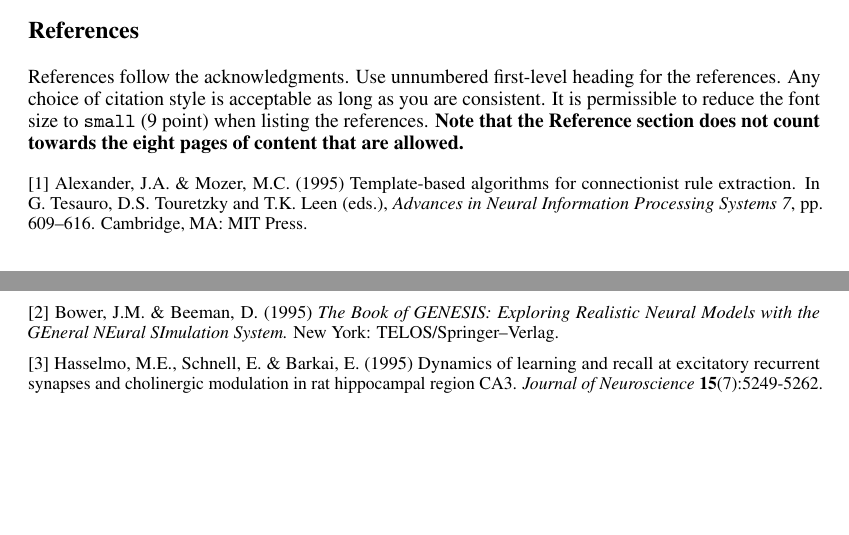
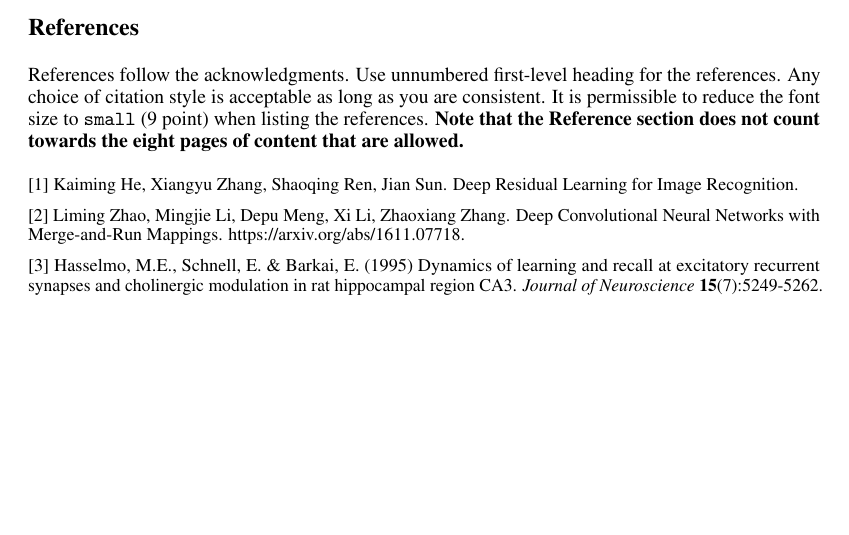
Before and after one commit to VongolaTeong/Multi-label-Classification-on-YouTube-8M, a LaTeX paper (Report/Report.tex): two parts of pages 5 and 6 of 6 before the commit and part of page 6 of 6 after it, the two joined at a grey line, cut so that both start at the same text. Compiled offline with pdfLaTeX.

Commit message:
Update Report.tex
add DMRNets intro and reference

```diff
--- a/Report/Report.tex
+++ b/Report/Report.tex
@@ -389,14 +393,10 @@ when listing the references.
 
 \small
 
-[1] Alexander, J.A.\ \& Mozer, M.C.\ (1995) Template-based algorithms for
-connectionist rule extraction. In G.\ Tesauro, D.S.\ Touretzky and T.K.\ Leen
-(eds.), {\it Advances in Neural Information Processing Systems 7},
-pp.\ 609--616. Cambridge, MA: MIT Press.
 
-[2] Bower, J.M.\ \& Beeman, D.\ (1995) {\it The Book of GENESIS: Exploring
-  Realistic Neural Models with the GEneral NEural SImulation System.}  New York:
-TELOS/Springer--Verlag.
+[1] Kaiming He, Xiangyu Zhang, Shaoqing Ren, Jian Sun. Deep Residual Learning for Image Recognition.
+
+[2] Liming Zhao, Mingjie Li, Depu Meng, Xi Li, Zhaoxiang Zhang. Deep Convolutional Neural Networks with Merge-and-Run Mappings. https://arxiv.org/abs/1611.07718.
 
 [3] Hasselmo, M.E., Schnell, E.\ \& Barkai, E.\ (1995) Dynamics of learning and
 recall at excitatory recurrent synapses and cholinergic modulation in rat
```
Also changed, not shown: Report/Report.tex (4 more changed lines).
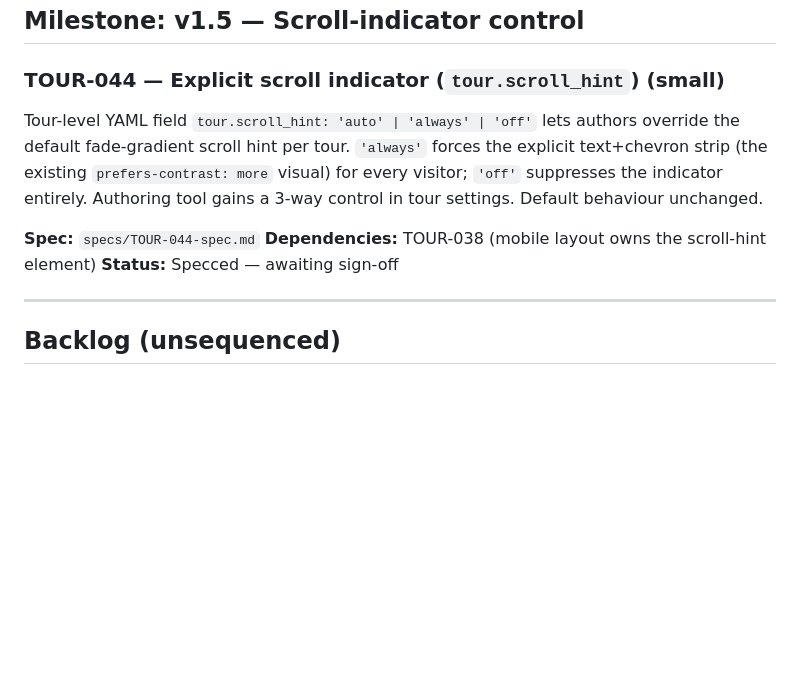
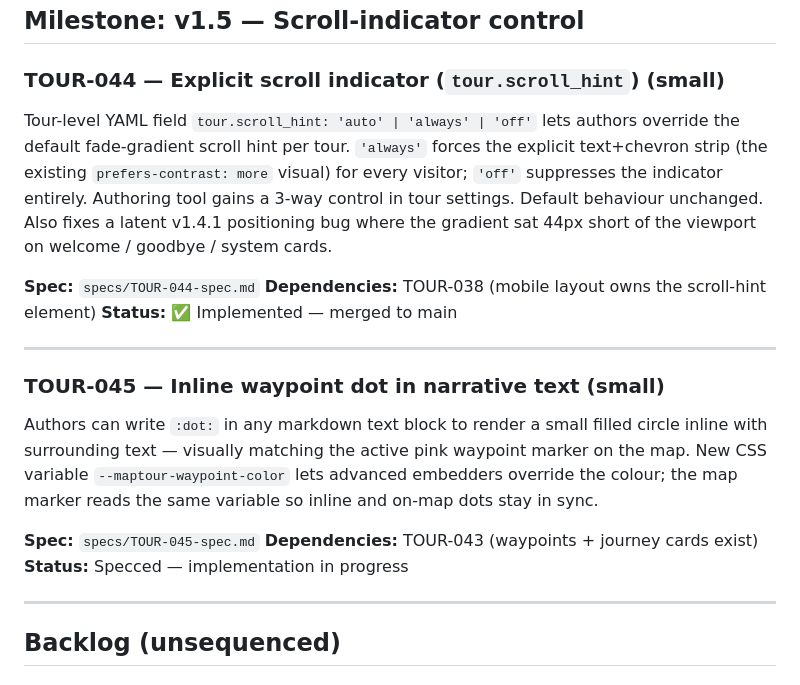
Before and after one commit to mieslep/maptour, a Markdown page: backlog.md, the part around the change. Rendered like a GitHub page; blank space fills up the shorter version.

Commit message:
TOUR-045: Spec for inline waypoint dot in narrative text

```diff
--- a/backlog.md
+++ b/backlog.md
@@ -378,11 +378,21 @@ TourSession as single source of truth for tour config + visited state. StopCard
 
 ### TOUR-044 — Explicit scroll indicator (`tour.scroll_hint`) (small)
 
-Tour-level YAML field `tour.scroll_hint: 'auto' | 'always' | 'off'` lets authors override the default fade-gradient scroll hint per tour. `'always'` forces the explicit text+chevron strip (the existing `prefers-contrast: more` visual) for every visitor; `'off'` suppresses the indicator entirely. Authoring tool gains a 3-way control in tour settings. Default behaviour unchanged.
+Tour-level YAML field `tour.scroll_hint: 'auto' | 'always' | 'off'` lets authors override the default fade-gradient scroll hint per tour. `'always'` forces the explicit text+chevron strip (the existing `prefers-contrast: more` visual) for every visitor; `'off'` suppresses the indicator entirely. Authoring tool gains a 3-way control in tour settings. Default behaviour unchanged. Also fixes a latent v1.4.1 positioning bug where the gradient sat 44px short of the viewport on welcome / goodbye / system cards.
 
 **Spec:** `specs/TOUR-044-spec.md`
 **Dependencies:** TOUR-038 (mobile layout owns the scroll-hint element)
-**Status:** Specced — awaiting sign-off
+**Status:** ✅ Implemented — merged to main
+
+---
+
+### TOUR-045 — Inline waypoint dot in narrative text (small)
+
+Authors can write `:dot:` in any markdown text block to render a small filled circle inline with surrounding text — visually matching the active pink waypoint marker on the map. New CSS variable `--maptour-waypoint-color` lets advanced embedders override the colour; the map marker reads the same variable so inline and on-map dots stay in sync.
+
+**Spec:** `specs/TOUR-045-spec.md`
+**Dependencies:** TOUR-043 (waypoints + journey cards exist)
+**Status:** Specced — implementation in progress
 
 ---
 
```
Also changed, not shown: specs/TOUR-045-spec.md (added, +81 -0 lines).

What the exercise asks |
Leaving every picture aside, repeat the listing exactly.

Task result |
Before and after one commit to VongolaTeong/Multi-label-Classification-on-YouTube-8M, a LaTeX paper (Report/Report.tex): two parts of pages 5 and 6 of 6 before the commit and part of page 6 of 6 after it, the two joined at a grey line, cut so that both start at the same text. Compiled offline with pdfLaTeX.

Commit message:
Update Report.tex
add DMRNets intro and reference

```diff
--- a/Report/Report.tex
+++ b/Report/Report.tex
@@ -389,14 +393,10 @@ when listing the references.
 
 \small
 
-[1] Alexander, J.A.\ \& Mozer, M.C.\ (1995) Template-based algorithms for
-connectionist rule extraction. In G.\ Tesauro, D.S.\ Touretzky and T.K.\ Leen
-(eds.), {\it Advances in Neural Information Processing Systems 7},
-pp.\ 609--616. Cambridge, MA: MIT Press.
 
-[2] Bower, J.M.\ \& Beeman, D.\ (1995) {\it The Book of GENESIS: Exploring
-  Realistic Neural Models with the GEneral NEural SImulation System.}  New York:
-TELOS/Springer--Verlag.
+[1] Kaiming He, Xiangyu Zhang, Shaoqing Ren, Jian Sun. Deep Residual Learning for Image Recognition.
+
+[2] Liming Zhao, Mingjie Li, Depu Meng, Xi Li, Zhaoxiang Zhang. Deep Convolutional Neural Networks with Merge-and-Run Mappings. https://arxiv.org/abs/1611.07718.
 
 [3] Hasselmo, M.E., Schnell, E.\ \& Barkai, E.\ (1995) Dynamics of learning and
 recall at excitatory recurrent synapses and cholinergic modulation in rat
```
Also changed, not shown: Report/Report.tex (4 more changed lines).
Before and after one commit to mieslep/maptour, a Markdown page: backlog.md, the part around the change. Rendered like a GitHub page; blank space fills up the shorter version.

Commit message:
TOUR-045: Spec for inline waypoint dot in narrative text

```diff
--- a/backlog.md
+++ b/backlog.md
@@ -378,11 +378,21 @@ TourSession as single source of truth for tour config + visited state. StopCard
 
 ### TOUR-044 — Explicit scroll indicator (`tour.scroll_hint`) (small)
 
-Tour-level YAML field `tour.scroll_hint: 'auto' | 'always' | 'off'` lets authors override the default fade-gradient scroll hint per tour. `'always'` forces the explicit text+chevron strip (the existing `prefers-contrast: more` visual) for every visitor; `'off'` suppresses the indicator entirely. Authoring tool gains a 3-way control in tour settings. Default behaviour unchanged.
+Tour-level YAML field `tour.scroll_hint: 'auto' | 'always' | 'off'` lets authors override the default fade-gradient scroll hint per tour. `'always'` forces the explicit text+chevron strip (the existing `prefers-contrast: more` visual) for every visitor; `'off'` suppresses the indicator entirely. Authoring tool gains a 3-way control in tour settings. Default behaviour unchanged. Also fixes a latent v1.4.1 positioning bug where the gradient sat 44px short of the viewport on welcome / goodbye / system cards.
 
 **Spec:** `specs/TOUR-044-spec.md`
 **Dependencies:** TOUR-038 (mobile layout owns the scroll-hint element)
-**Status:** Specced — awaiting sign-off
+**Status:** ✅ Implemented — merged to main
+
+---
+
+### TOUR-045 — Inline waypoint dot in narrative text (small)
+
+Authors can write `:dot:` in any markdown text block to render a small filled circle inline with surrounding text — visually matching the active pink waypoint marker on the map. New CSS variable `--maptour-waypoint-color` lets advanced embedders override the colour; the map marker reads the same variable so inline and on-map dots stay in sync.
+
+**Spec:** `specs/TOUR-045-spec.md`
+**Dependencies:** TOUR-043 (waypoints + journey cards exist)
+**Status:** Specced — implementation in progress
 
 ---
 
```
Also changed, not shown: specs/TOUR-045-spec.md (added, +81 -0 lines).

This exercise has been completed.